Given entries:
◇ ◇ ◇

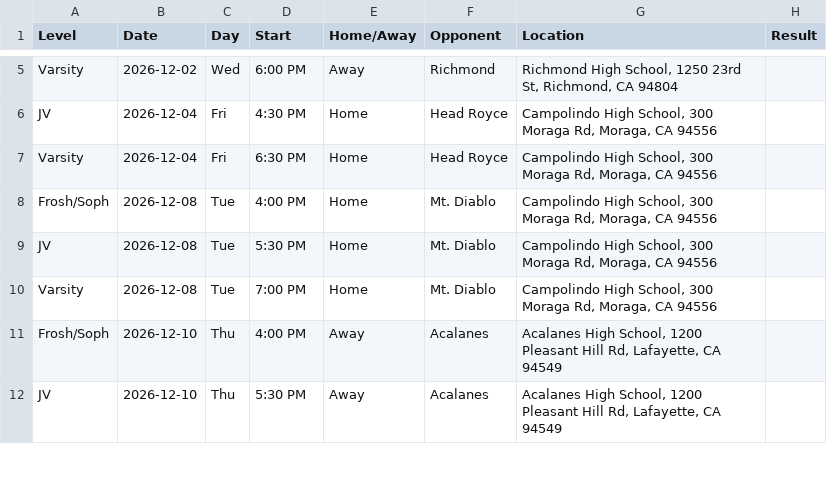
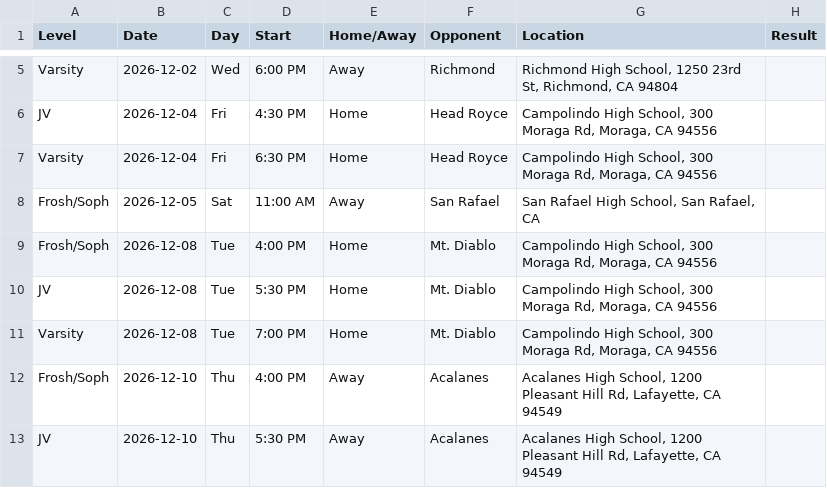
Before and after one commit to camposoccer/camposoccer.github.io, a CSV file: docs/schedule.csv, drawn as a sheet; only a part is shown, gaps mark what is left out; the diff names each change by its address in the sheet, - before the commit and + after, or states it on an @@ line.

```diff
--- a/docs/schedule.csv
+++ b/docs/schedule.csv
+row 8: Frosh/Soph | 2026-12-05 | Sat | 11:00 AM | Away | San Rafael | San Rafael High School, San Rafael, CA
```
Also changed, not shown: 4 other files.
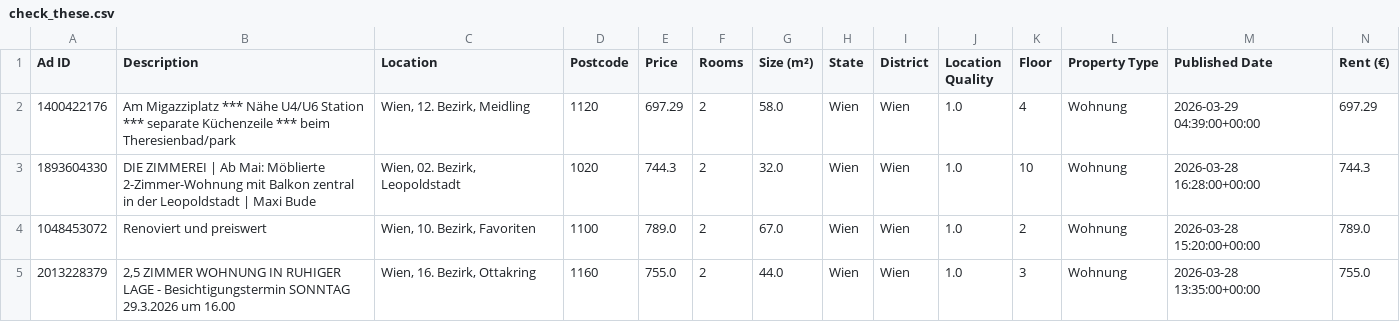
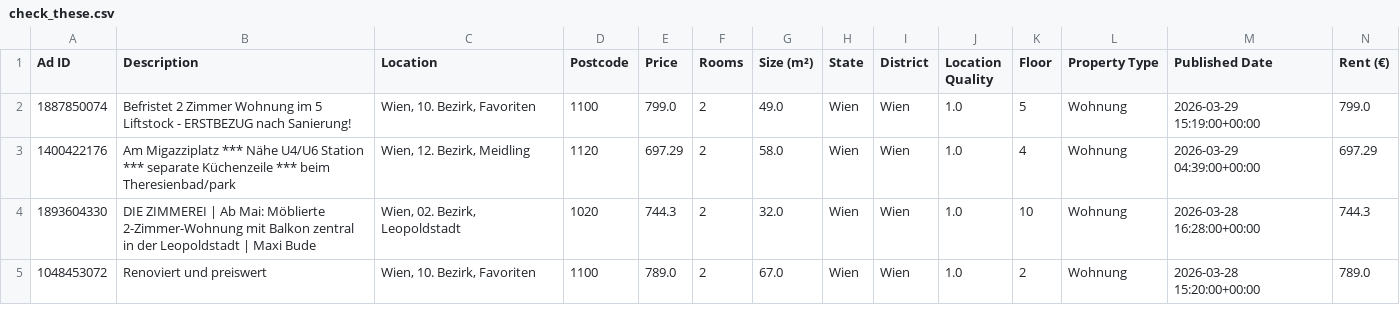
Before and after one commit to AthomsG/renting-in-vienna, a CSV file: check_these.csv, drawn as a sheet; only a part is shown; removed rows and columns are numbered as before the commit, all else as after; rows hold the shown columns only; the diff names each change by its address in the sheet, - before the commit and + after, or states it on an @@ line.

```diff
--- a/check_these.csv
+++ b/check_these.csv
+row 2: 1887850074 | Befristet 2 Zimmer Wohnung im 5 Liftstock - ERSTBEZUG nach Sanierung! | Wien, 10. Bezirk, Favoriten | 1100 | 799.0 | 2 | 49.0 | Wien | Wien | 1.0 | 5 | Wohnung | 2026-03-29 15:19:00+00:00 | 799.0
-row 5: 2013228379 | 2,5 ZIMMER WOHNUNG IN RUHIGER LAGE - Besichtigungstermin SONNTAG 29.3.2026 um 16.00 | Wien, 16. Bezirk, Ottakring | 1160 | 755.0 | 2 | 44.0 | Wien | Wien | 1.0 | 3 | Wohnung | 2026-03-28 13:35:00+00:00 | 755.0
```
Also changed, not shown: listings/rental_data.csv, 1 other file.
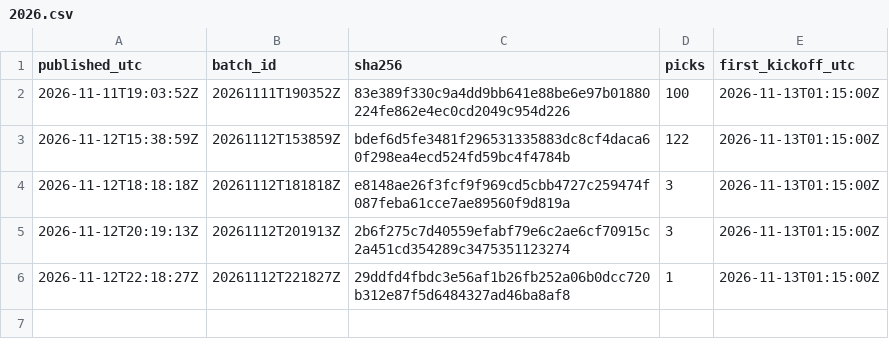
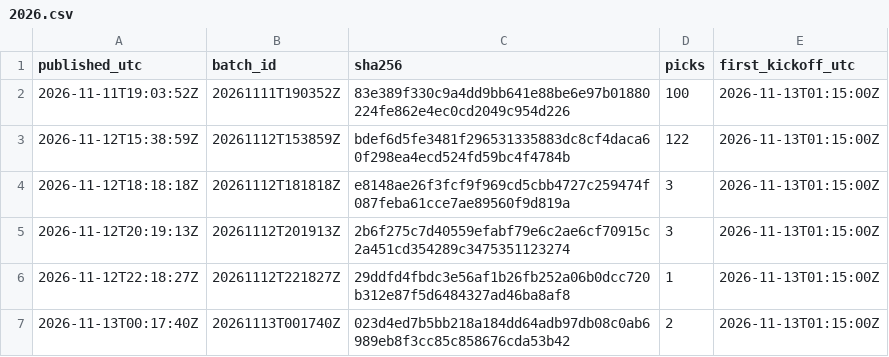
Before and after one commit to aerokes/football-machine-record, a CSV file: hashes/2026.csv, drawn as a sheet; the diff names each change by its address in the sheet, - before the commit and + after, or states it on an @@ line.

Commit message:
batch 20261113T001740Z: 2 picks

```diff
--- a/hashes/2026.csv
+++ b/hashes/2026.csv
+row 7: 2026-11-13T00:17:40Z | 20261113T001740Z | 023d4ed7b5bb218a184dd64adb97db08c0ab6989eb8f3cc85c858676cda53b42 | 2 | 2026-11-13T01:15:00Z
```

◇ ◇ ◇

Exercise goal: Show each line from the material above where the string "Wohnung" can be found.

The answer:
+row 2: 1887850074 | Befristet 2 Zimmer Wohnung im 5 Liftstock - ERSTBEZUG nach Sanierung! | Wien, 10. Bezirk, Favoriten | 1100 | 799.0 | 2 | 49.0 | Wien | Wien | 1.0 | 5 | Wohnung | 2026-03-29 15:19:00+00:00 | 799.0
-row 5: 2013228379 | 2,5 ZIMMER WOHNUNG IN RUHIGER LAGE - Besichtigungstermin SONNTAG 29.3.2026 um 16.00 | Wien, 16. Bezirk, Ottakring | 1160 | 755.0 | 2 | 44.0 | Wien | Wien | 1.0 | 3 | Wohnung | 2026-03-28 13:35:00+00:00 | 755.0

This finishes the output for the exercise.